Friday, 10 December 2010
‘Echo City’ – Tim Lebbon (Spectra)
When I realised that not only had I read more of Lebbon than I thought, but I’d really enjoyed it at the same time, my anticipation was raised all the more for his novel ‘Echo City’. The short story ‘The Deification of Dal Bamore’ had me wanting to read ‘Echo City’ anyway so I was really looking forward to cracking my copy open when it came through the post. Life always seems to conspire against my reading the books that I really want to but I got there in the end. ‘Echo City’ is as gorgeous a read as you’d expect but, at the same time, it felt as if there was something missing...
Echo City is perhaps the only bastion of humanity in existence; it’s surrounded by a vast and poisonous desert so there’s no way for its citizens to be able to tell one way or the other. A brutal theocracy holds sway over the city but the impossible arrival of a man from the desert could well blow everything wide open. It’s up to a small group of revolutionaries to protect this man against those who would protect the status quo but no-one has taken into account that he may well have plans of his own.
If this wasn’t bad enough, something is stirring in the caverns below Echo City. It is vast and it is angry. When two such threats collide, will there be anything left standing by the end...?
‘Echo City’ is a gloriously atmospheric piece that pulls you right into the various Cantons and leaves you on the wall of the city, staring out across the desert and wondering what lies beyond the horizon. It was this attention to detail that had me hooked pretty much right from the start when the first, tragic, journey is made across the desert. All kinds of questions are raised in those first few pages and the atmosphere that Lebbon creates makes it all to easy to stick around and wait for the answers to present themselves. It’s not just the upper parts of the city either that are worth visiting; the caverns underneath Echo City are full of fascinating hints of thousands of years of history that you can literally feel hanging in the air. I am a big fan of cityscapes and Echo City can sit quite proudly amongst my other favourites. It’s a place where you feel that people actually live and you can’t give much more praise than that to a city that lives only on a written page.
It’s a real shame then that the story itself rattles around in such a grand setting...
Don’t get me wrong though, the plot is a good one. Like I said, there are mysteries to be solved and they are presented in such a way that you want to stick around and see how it all plays out. How could someone survive in the desert? Just what is climbing out the catacombs beneath the city? That last question in particular is posed in just the right way to encourage interest with information being doled out in drops here and there as the book moves forward.

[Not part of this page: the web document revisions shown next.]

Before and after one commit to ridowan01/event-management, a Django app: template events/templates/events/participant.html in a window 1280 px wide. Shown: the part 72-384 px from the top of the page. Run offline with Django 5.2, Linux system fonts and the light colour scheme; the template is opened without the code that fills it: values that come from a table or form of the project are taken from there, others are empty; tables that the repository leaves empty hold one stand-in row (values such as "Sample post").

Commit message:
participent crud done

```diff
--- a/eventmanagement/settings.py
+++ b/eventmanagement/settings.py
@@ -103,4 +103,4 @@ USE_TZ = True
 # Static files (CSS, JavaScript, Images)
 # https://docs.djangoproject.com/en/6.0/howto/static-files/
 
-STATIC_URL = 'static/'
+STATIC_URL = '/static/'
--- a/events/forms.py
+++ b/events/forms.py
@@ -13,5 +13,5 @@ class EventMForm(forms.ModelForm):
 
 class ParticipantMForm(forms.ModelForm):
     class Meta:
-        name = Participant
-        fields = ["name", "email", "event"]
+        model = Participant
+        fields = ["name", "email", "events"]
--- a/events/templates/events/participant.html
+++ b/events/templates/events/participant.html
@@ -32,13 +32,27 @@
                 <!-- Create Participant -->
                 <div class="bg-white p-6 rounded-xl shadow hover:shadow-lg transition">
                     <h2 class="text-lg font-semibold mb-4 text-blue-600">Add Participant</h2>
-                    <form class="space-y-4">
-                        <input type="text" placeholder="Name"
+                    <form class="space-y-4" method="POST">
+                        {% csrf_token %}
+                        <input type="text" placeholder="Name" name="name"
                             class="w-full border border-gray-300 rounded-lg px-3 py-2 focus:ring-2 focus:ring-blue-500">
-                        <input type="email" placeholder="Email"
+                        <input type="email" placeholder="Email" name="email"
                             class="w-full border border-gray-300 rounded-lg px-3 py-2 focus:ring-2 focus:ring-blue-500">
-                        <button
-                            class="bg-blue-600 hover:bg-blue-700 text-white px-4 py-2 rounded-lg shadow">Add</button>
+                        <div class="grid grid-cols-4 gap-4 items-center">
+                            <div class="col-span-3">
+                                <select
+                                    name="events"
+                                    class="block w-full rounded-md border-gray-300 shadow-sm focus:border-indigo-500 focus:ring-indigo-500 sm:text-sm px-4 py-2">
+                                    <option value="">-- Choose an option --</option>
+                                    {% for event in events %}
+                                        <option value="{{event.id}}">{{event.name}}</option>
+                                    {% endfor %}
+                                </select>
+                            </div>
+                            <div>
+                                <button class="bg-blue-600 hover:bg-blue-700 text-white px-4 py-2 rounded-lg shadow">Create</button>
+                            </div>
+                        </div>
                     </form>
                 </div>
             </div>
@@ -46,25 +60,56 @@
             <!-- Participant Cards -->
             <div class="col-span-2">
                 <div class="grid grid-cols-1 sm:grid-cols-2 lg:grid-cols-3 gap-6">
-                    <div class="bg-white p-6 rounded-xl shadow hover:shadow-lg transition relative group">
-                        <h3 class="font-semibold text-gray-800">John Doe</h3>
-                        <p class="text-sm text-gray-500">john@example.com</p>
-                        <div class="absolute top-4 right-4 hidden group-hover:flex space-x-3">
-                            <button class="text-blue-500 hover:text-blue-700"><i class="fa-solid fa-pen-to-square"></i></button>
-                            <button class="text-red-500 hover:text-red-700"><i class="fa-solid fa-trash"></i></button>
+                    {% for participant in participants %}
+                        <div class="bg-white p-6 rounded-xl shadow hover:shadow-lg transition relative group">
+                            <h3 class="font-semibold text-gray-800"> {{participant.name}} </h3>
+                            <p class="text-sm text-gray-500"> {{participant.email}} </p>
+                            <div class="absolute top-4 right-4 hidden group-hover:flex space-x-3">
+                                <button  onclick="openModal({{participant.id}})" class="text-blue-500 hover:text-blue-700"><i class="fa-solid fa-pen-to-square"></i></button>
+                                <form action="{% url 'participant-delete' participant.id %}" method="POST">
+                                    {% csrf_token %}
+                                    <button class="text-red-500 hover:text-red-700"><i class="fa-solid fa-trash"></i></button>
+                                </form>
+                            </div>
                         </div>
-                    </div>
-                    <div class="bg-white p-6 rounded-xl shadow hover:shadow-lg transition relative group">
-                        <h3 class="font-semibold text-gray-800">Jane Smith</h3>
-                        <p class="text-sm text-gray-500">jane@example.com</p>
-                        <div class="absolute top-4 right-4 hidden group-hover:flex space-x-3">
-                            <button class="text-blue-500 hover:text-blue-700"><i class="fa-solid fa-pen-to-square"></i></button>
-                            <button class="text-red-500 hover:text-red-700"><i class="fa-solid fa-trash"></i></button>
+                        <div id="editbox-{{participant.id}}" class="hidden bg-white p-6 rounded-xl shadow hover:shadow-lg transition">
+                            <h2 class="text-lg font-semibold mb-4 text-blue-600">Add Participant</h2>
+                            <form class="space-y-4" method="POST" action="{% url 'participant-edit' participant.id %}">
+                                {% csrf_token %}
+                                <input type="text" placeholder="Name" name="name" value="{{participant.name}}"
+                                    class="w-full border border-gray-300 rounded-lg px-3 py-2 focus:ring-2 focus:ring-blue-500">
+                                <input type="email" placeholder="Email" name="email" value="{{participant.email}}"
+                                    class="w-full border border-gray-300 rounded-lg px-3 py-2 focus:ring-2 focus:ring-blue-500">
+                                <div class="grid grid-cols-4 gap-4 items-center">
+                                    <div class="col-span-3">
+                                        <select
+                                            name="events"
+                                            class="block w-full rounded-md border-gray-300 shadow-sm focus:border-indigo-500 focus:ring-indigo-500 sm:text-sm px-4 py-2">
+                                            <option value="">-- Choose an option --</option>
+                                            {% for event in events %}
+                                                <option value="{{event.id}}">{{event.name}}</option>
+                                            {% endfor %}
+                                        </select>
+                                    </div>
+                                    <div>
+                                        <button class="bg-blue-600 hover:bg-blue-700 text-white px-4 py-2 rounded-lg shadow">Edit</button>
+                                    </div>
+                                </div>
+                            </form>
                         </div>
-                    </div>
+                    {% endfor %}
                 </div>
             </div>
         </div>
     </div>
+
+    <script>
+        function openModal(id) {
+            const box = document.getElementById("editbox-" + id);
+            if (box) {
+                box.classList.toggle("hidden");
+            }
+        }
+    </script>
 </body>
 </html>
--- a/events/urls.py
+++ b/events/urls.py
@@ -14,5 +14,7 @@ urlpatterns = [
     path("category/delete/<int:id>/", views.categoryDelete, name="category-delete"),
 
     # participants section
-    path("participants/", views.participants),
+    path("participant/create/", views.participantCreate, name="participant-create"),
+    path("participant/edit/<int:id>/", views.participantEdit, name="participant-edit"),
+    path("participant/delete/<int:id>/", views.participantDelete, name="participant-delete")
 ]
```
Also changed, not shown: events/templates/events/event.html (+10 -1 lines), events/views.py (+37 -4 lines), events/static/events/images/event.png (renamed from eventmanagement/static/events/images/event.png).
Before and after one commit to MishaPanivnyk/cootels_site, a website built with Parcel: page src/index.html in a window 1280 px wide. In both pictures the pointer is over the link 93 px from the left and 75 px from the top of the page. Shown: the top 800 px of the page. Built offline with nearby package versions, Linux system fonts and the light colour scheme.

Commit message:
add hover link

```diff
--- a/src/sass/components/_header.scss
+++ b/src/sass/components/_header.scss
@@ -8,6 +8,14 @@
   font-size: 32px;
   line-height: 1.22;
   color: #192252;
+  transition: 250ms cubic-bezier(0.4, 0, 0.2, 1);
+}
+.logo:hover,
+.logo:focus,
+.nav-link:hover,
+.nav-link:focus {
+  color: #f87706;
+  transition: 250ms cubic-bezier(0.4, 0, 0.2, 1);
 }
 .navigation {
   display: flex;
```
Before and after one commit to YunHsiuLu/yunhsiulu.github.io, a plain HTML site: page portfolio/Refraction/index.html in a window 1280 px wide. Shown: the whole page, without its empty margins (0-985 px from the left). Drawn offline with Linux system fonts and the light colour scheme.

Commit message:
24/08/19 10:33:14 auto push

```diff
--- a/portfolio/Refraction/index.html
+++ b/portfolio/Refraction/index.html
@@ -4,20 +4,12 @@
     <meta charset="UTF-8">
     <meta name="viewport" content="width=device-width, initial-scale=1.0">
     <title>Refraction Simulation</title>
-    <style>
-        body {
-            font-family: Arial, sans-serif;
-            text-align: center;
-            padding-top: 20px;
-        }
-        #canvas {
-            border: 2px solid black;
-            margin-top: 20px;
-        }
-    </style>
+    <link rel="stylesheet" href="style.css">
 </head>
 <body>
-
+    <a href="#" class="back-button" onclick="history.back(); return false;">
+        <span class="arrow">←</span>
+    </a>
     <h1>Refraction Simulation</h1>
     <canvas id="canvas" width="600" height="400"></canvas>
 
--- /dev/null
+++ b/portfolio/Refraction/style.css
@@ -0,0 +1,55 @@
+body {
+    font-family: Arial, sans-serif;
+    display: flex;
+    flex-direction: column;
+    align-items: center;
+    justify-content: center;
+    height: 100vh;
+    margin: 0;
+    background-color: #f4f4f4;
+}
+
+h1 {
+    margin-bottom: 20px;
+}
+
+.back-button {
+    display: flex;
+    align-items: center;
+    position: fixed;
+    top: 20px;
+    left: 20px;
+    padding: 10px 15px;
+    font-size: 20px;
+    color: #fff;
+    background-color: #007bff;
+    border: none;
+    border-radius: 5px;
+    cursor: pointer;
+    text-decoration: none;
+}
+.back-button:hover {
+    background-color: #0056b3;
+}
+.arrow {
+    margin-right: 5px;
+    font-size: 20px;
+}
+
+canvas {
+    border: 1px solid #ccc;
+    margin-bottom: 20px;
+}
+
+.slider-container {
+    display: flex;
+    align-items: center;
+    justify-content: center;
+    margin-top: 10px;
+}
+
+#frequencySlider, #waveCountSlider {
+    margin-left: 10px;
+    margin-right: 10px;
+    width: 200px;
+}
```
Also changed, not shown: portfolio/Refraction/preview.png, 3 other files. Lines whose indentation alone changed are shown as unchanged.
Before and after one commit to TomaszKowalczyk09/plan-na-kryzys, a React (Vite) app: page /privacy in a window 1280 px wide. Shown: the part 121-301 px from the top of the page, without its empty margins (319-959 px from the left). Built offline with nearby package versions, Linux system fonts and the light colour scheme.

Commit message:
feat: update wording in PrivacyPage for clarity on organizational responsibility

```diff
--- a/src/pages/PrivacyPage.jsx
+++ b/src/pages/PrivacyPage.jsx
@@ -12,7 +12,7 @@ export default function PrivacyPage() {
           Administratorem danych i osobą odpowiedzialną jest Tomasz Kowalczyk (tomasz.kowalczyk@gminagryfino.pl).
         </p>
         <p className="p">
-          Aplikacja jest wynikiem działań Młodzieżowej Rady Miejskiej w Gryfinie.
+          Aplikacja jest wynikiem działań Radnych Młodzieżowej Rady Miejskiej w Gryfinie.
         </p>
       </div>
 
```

There isn’t an awful lot of action to be found in ‘Echo City’ but when it does kick off it’s explosive, brutal and brief. Lebbon doesn’t draw things out any longer than they need to be, emphasising the violence in terms of how quickly a person can go from being alive to being just another corpse in the gutters of Echo City. Everything fits together perfectly by the end of the book showing Lebbon as someone who really pays attention to where his plot is going.
Where the problem lies, I think, is in the fact that the city and surrounding deserts are so vast that the story is never going to be able to spread out enough to fill in all the gaps. We have a very distinct group of people on a very specific mission. This mission doesn’t really branch out at all (in fact, all of the main players find themselves feeding back in to the main plot; no matter how reluctantly) so what we have as a result is a very self-contained plot perched nervously in the midst of a setting that is far more expansive. The balance just doesn’t feel right; you need something far more epic and wide ranging to sit in such a landscape. To be fair, Lebbon goes some way towards correcting this in the climatic scenes. These scenes are appropriately powerful but I couldn’t help feeling that approach would have better employed over the whole of the novel instead of just at the end...
I also found myself wondering whether the sheer weight of history behind the plot helped contribute to a general sense of flatness right at the end. After all, if you build something up to have the weight of millennia behind it then you’ve got to be able to sign off in style, you just have to! The imbalance, that I mentioned earlier, means that you can’t quite escape from a sense of anti-climax as far as this goes. Everything comes together nicely but the setting is just too big for the ending to resonate as it should.
I’d like to see more tales from ‘Echo City’, the setting is intriguing and I’d love to see the background history fleshed out more to perhaps provide that ‘epic’ wide ranging feel that this book is missing. An engrossing story that doesn’t quite gel with a far wider ranging setting.
Eight and a Quarter out of Ten